Astrocytic tumors
Pilocytic astrocytoma I
Pleomorphic xanthoastrocytoma I, II
Subependymal giant cell astrocytoma I
Desmoplastic infantile astrocytoma I
Diffuse astrocytoma II
Anaplastic astrocytoma III
Glioblastoma multiforme IV
Gliosarcoma IV
Oligodendroglial tumors
Oligodendroglioma II
Anaplastic oligodendroglioma III
Mixed astrocytic and oligodendroglial tumors
Oligoastrocytoma II

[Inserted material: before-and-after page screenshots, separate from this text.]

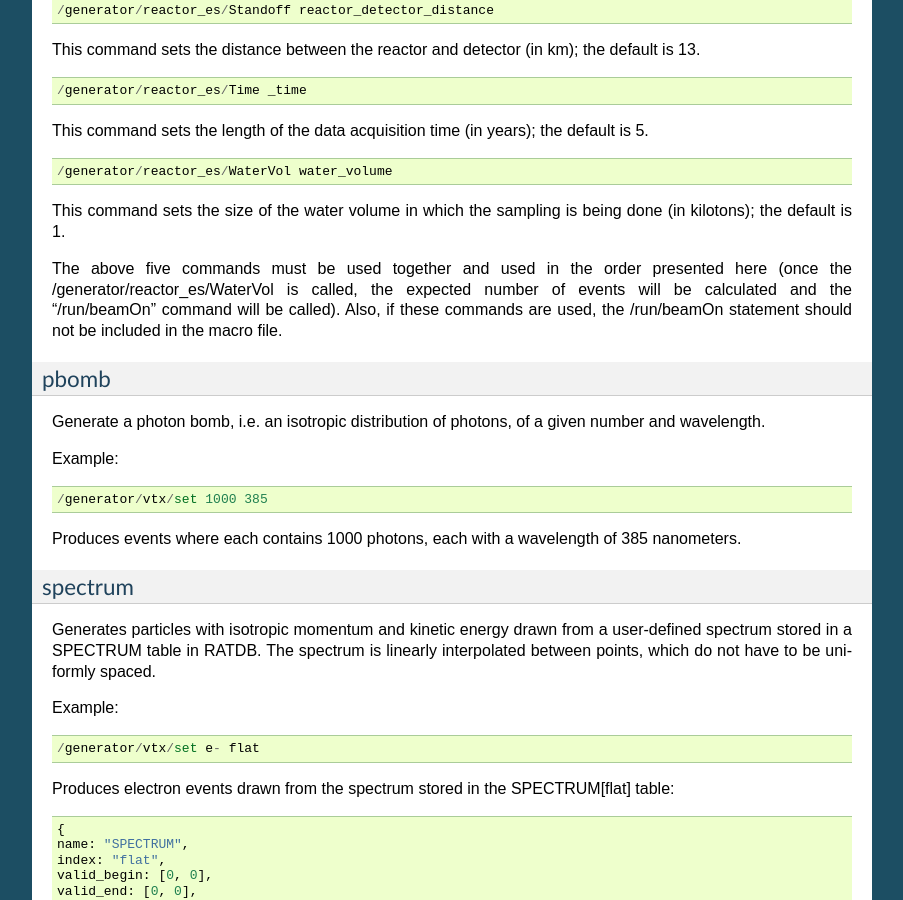
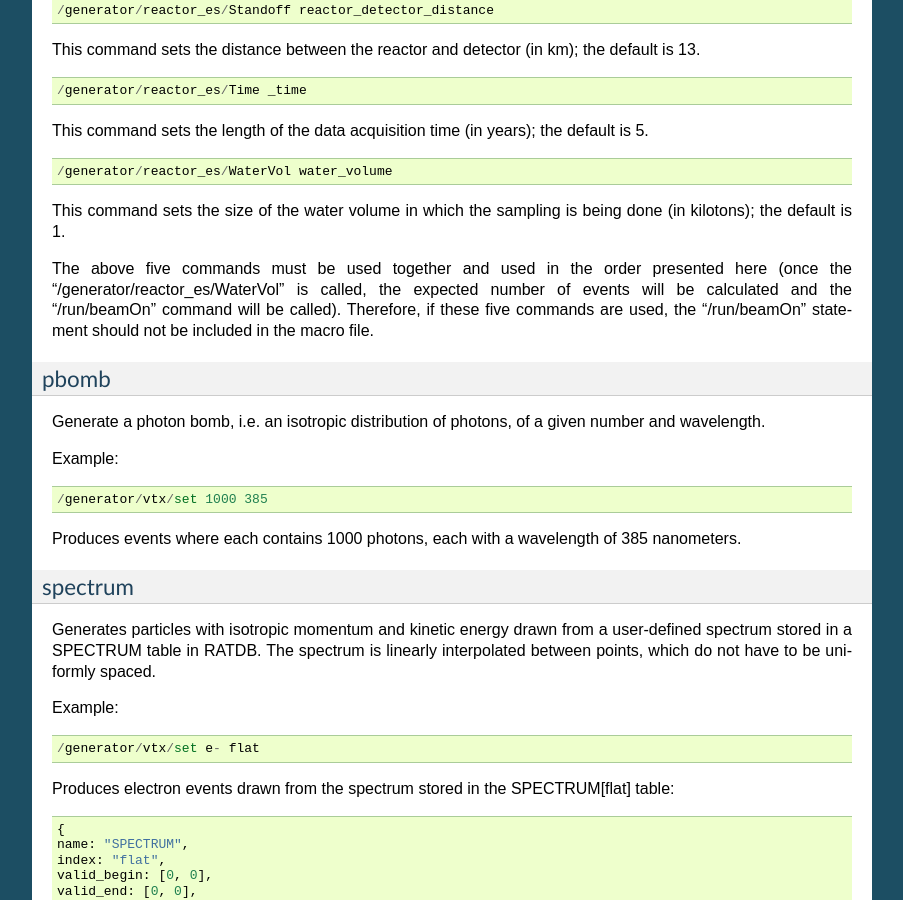
Before and after one commit to rat-pac/rat-pac, a Sphinx documentation site: the page built from doc/generators.rst, in a window 1280 px wide and 900 px high, scrolled down 5830 px. Shown: the whole window, without its empty margins (198-1101 px from the left). Built offline with Sphinx 7.4.7, drawn with Linux system fonts in a browser that asks for light colours; formulas are drawn with MathJax 3.

Commit message:
Again, more updates to documentation

```diff
--- a/doc/generators.rst
+++ b/doc/generators.rst
@@ -313,7 +313,7 @@ This command sets the length of the data acquisition time (in years); the defaul
 
 This command sets the size of the water volume in which the sampling is being done (in kilotons); the default is 1.
 
-The above five commands must be used together and used in the order presented here (once the /generator/reactor_es/WaterVol is called, the expected number of events will be calculated and the "/run/beamOn" command will be called). Also, if these commands are used, the /run/beamOn statement should not be included in the macro file.
+The above five commands must be used together and used in the order presented here (once the "/generator/reactor_es/WaterVol" is called, the expected number of events will be calculated and the "/run/beamOn" command will be called). Therefore, if these five commands are used, the "/run/beamOn" statement should not be included in the macro file.
 
 pbomb
 '''''
```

Anaplastic oligoastrocytomas III
Ependymal tumors
Subependymoma I
Myxopapillary ependymoma I
Ependymoma II
Anaplastic ependymoma III

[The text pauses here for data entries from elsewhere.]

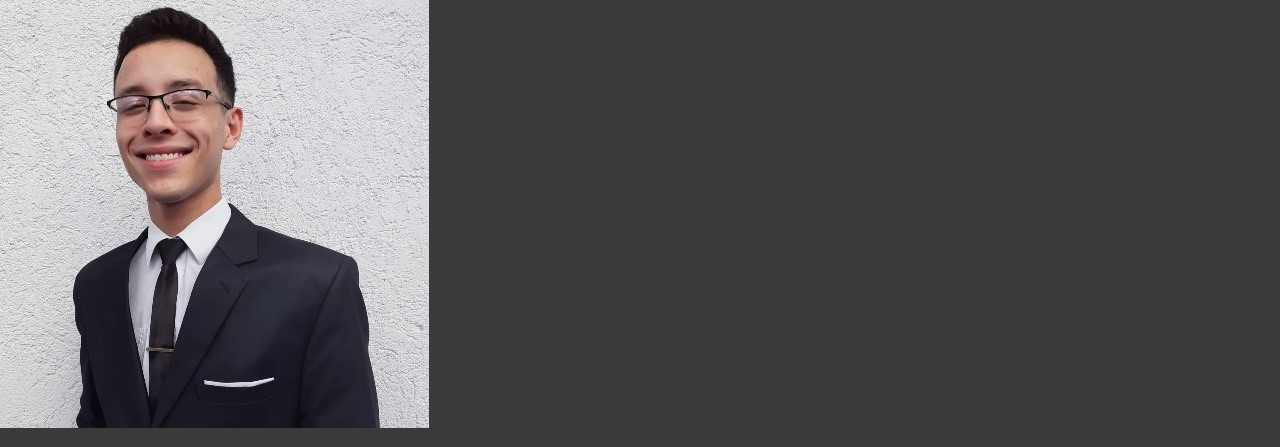
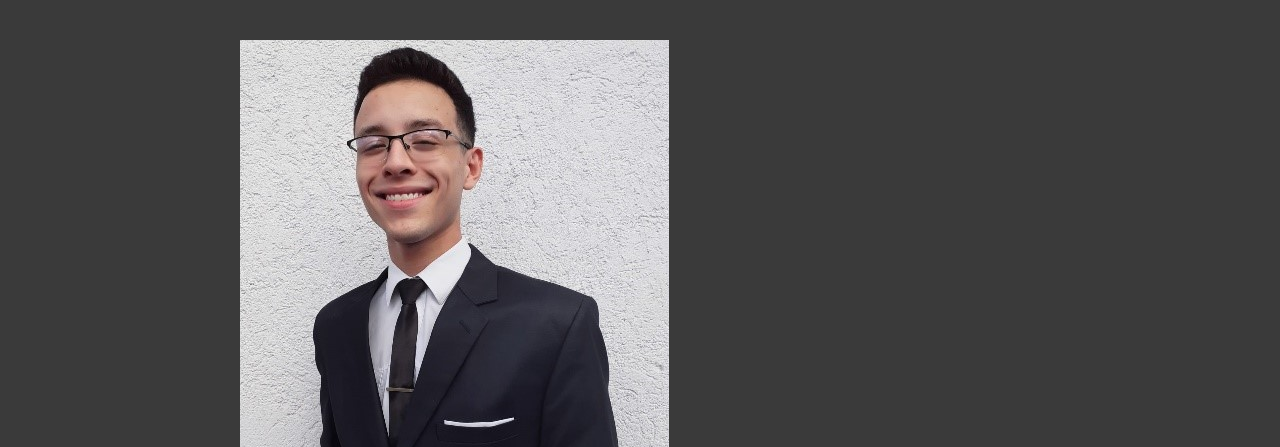
Before and after one commit to lucasaguero23/Tp1Laboratorio, a plain HTML site: page index.html in a window 1280 px wide. Shown: the top 447 px of the page. Drawn offline with Linux system fonts and the light colour scheme.

Commit message:
Centrando todo en el contenedor

```diff
--- a/styles.css
+++ b/styles.css
@@ -6,3 +6,9 @@ body {
     margin: 0;
     font-family:cursive;
 }
+
+.contenedor {
+    width: 100%;
+    max-width: 800px;
+    margin: 40px auto;
+}
```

Choroid plexus tumors
Choroid plexus papilloma I
Choroid plexus carcinoma IV
Neuronal and mixed neuronal-glial tumors
Gangliocytoma I

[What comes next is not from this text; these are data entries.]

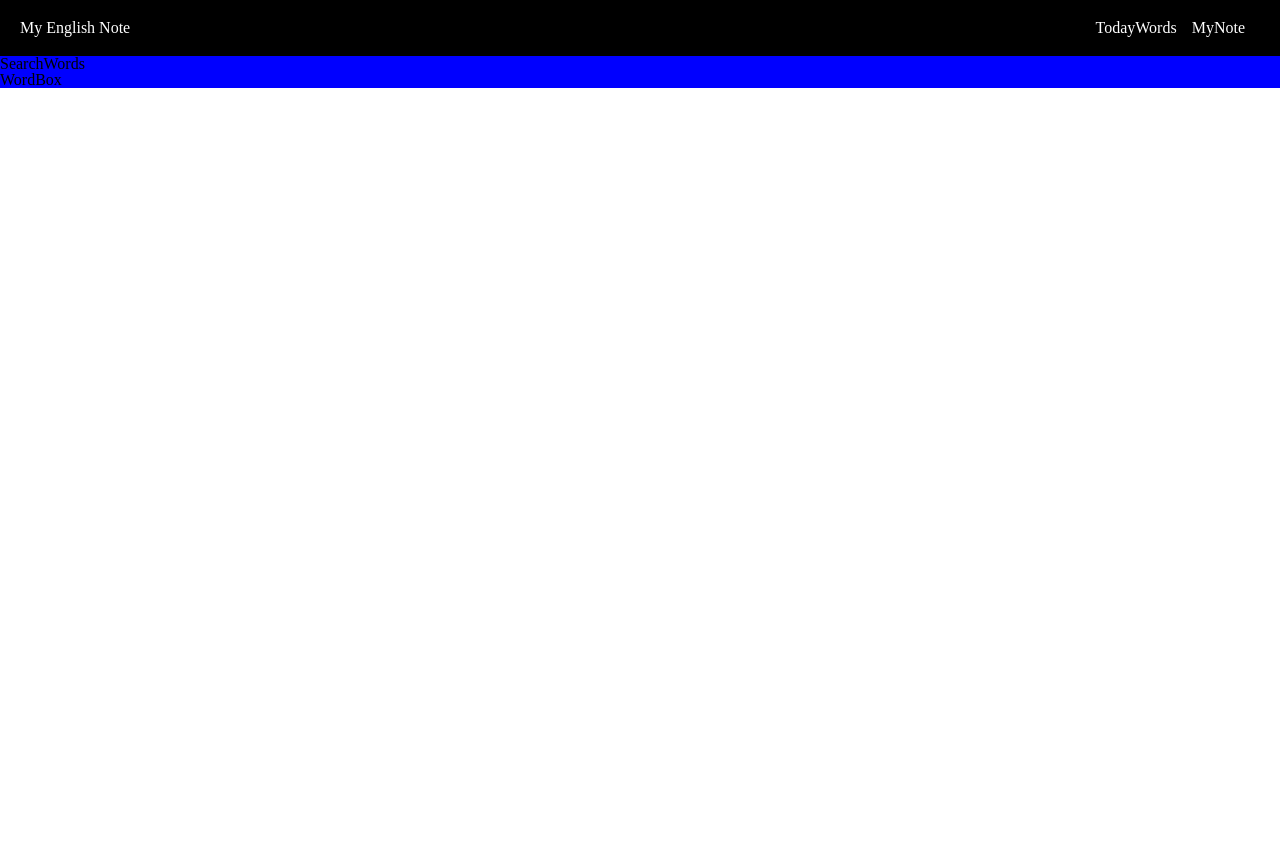
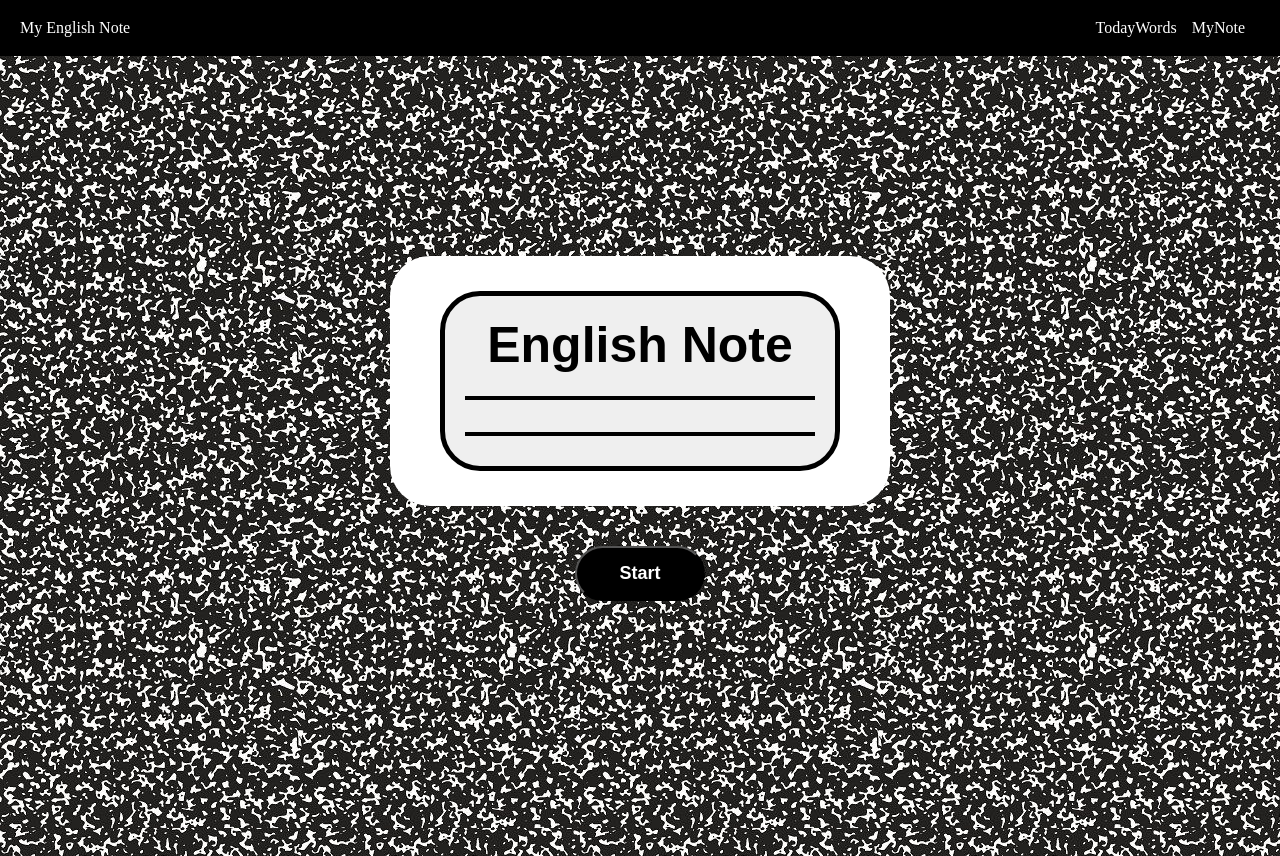
Before and after one commit to glor-git/side-memorize-english-web, a React (Create React App) app: page / in a window 1280 px wide. Before the commit the page ends 800 px from the top, so only its background shows below. Built offline with nearby package versions, Linux system fonts and the light colour scheme.

Commit message:
style: cover markup

```diff
--- /dev/null
+++ b/src/containers/components/Cover.js
@@ -0,0 +1,84 @@
+import styled from "styled-components";
+import React, { useState } from "react";
+import CoverSrc from "../../img/composition.jpg";
+
+export default function Cover(props) {
+  const { open, close } = props;
+
+  return (
+    <div>
+      {open ? (
+        <CoverWrapper>
+          <TitleWrapper>
+            <Title>
+              English Note
+              <Line />
+              <Line />
+            </Title>
+          </TitleWrapper>
+          <Button onClick={close}>Start</Button>
+        </CoverWrapper>
+      ) : null}
+    </div>
+  );
+}
+
+const CoverWrapper = styled.div`
+  background-image: url(${CoverSrc});
+  width: 100%;
+  height: 100vh;
+  position: absolute;
+  display: flex;
+  flex-direction: column;
+  align-items: center;
+`;
+
+const TitleWrapper = styled.div`
+  width: 500px;
+  height: 250px;
+  background-color: #fff;
+  border-radius: 40px;
+  margin: 0 auto;
+  margin-top: 200px;
+  display: flex;
+  justify-content: center;
+  cursor: pointer;
+`;
+
+const Title = styled.button`
+  width: 400px;
+  height: 180px;
+  border-radius: 40px;
+  margin-top: 200px;
+  border: 5px solid #000;
+  margin: 0 auto;
+  margin-top: 35px;
+  text-align: center;
+  font-weight: 900;
+  font-size: 50px;
+  padding: 20px;
+  display: flex;
+  flex-direction: column;
+  justify-content: space-between;
+  align-items: center;
+`;
+
+const Line = styled.div`
+  width: 350px;
+  height: 4px;
+  background-color: #000;
+  margin-bottom: 10px;
+`;
+
+const Button = styled.button`
+  width: 130px;
+  background-color: #000;
+  border-radius: 40px;
+  color: #fff;
+  padding: 15px;
+  font-weight: 900;
+  font-size: 18px;
+  margin-top: 40px;
+  box-sizing: border-box;
+  cursor: pointer;
+`;
--- a/src/page/Main.js
+++ b/src/page/Main.js
@@ -4,11 +4,18 @@ import { GET_WORDS, DELETE_WORD, ADD_WORD } from "../gql/words.js";
 import styled from "styled-components";
 import SearchWords from "../containers/components/SearchWords.js";
 import WordBox from "../containers/components/WordBox.js";
+import Cover from "../containers/components/Cover.js";
 
 function Main() {
+  const [coverOpen, setCoverOpen] = useState(true);
+
+  const closeCover = () => {
+    setCoverOpen(false);
+  };
+
   return (
-    //
     <MainSectionWrapper>
+      <Cover open={coverOpen} close={closeCover} />
       <SearchWords />
       <WordBox />
     </MainSectionWrapper>
@@ -17,6 +24,7 @@ function Main() {
 
 const MainSectionWrapper = styled.section`
   background: blue;
+  position: relative;
 `;
 
 export default Main;
```
Also changed, not shown: src/img/composition.jpg (added).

Ganglioglioma I, II
Desmoplastic infantile ganglioglioma I
Dysembryoplastic neuroepithelial tumor I
Central neurocytoma I
Pineal parenchymal tumors
Pineocytoma I
Pineoblastoma IV
Embryonal tumors
Primitive neuroectodermal tumors IV
Medulloblastoma IV
Meningeal tumors
Meningioma I
Atypical meningioma II
Anaplastic meningioma III
Melanocytic tumor of the meninges
Tumors of vascular origin
Cavernous angioma
Germ cell tumors
Embryonal carcinoma
Yolk sac tumor (endodermal sinus tumor)
Tumors of the sellar region
Pituitary adenoma
Pituitary carcinoma
Primary central nervous system lymphomas
Peripheral nerve sheath tumors
Vestibular schwannoma
Trigeminal schwannoma
Facial nerve schwannoma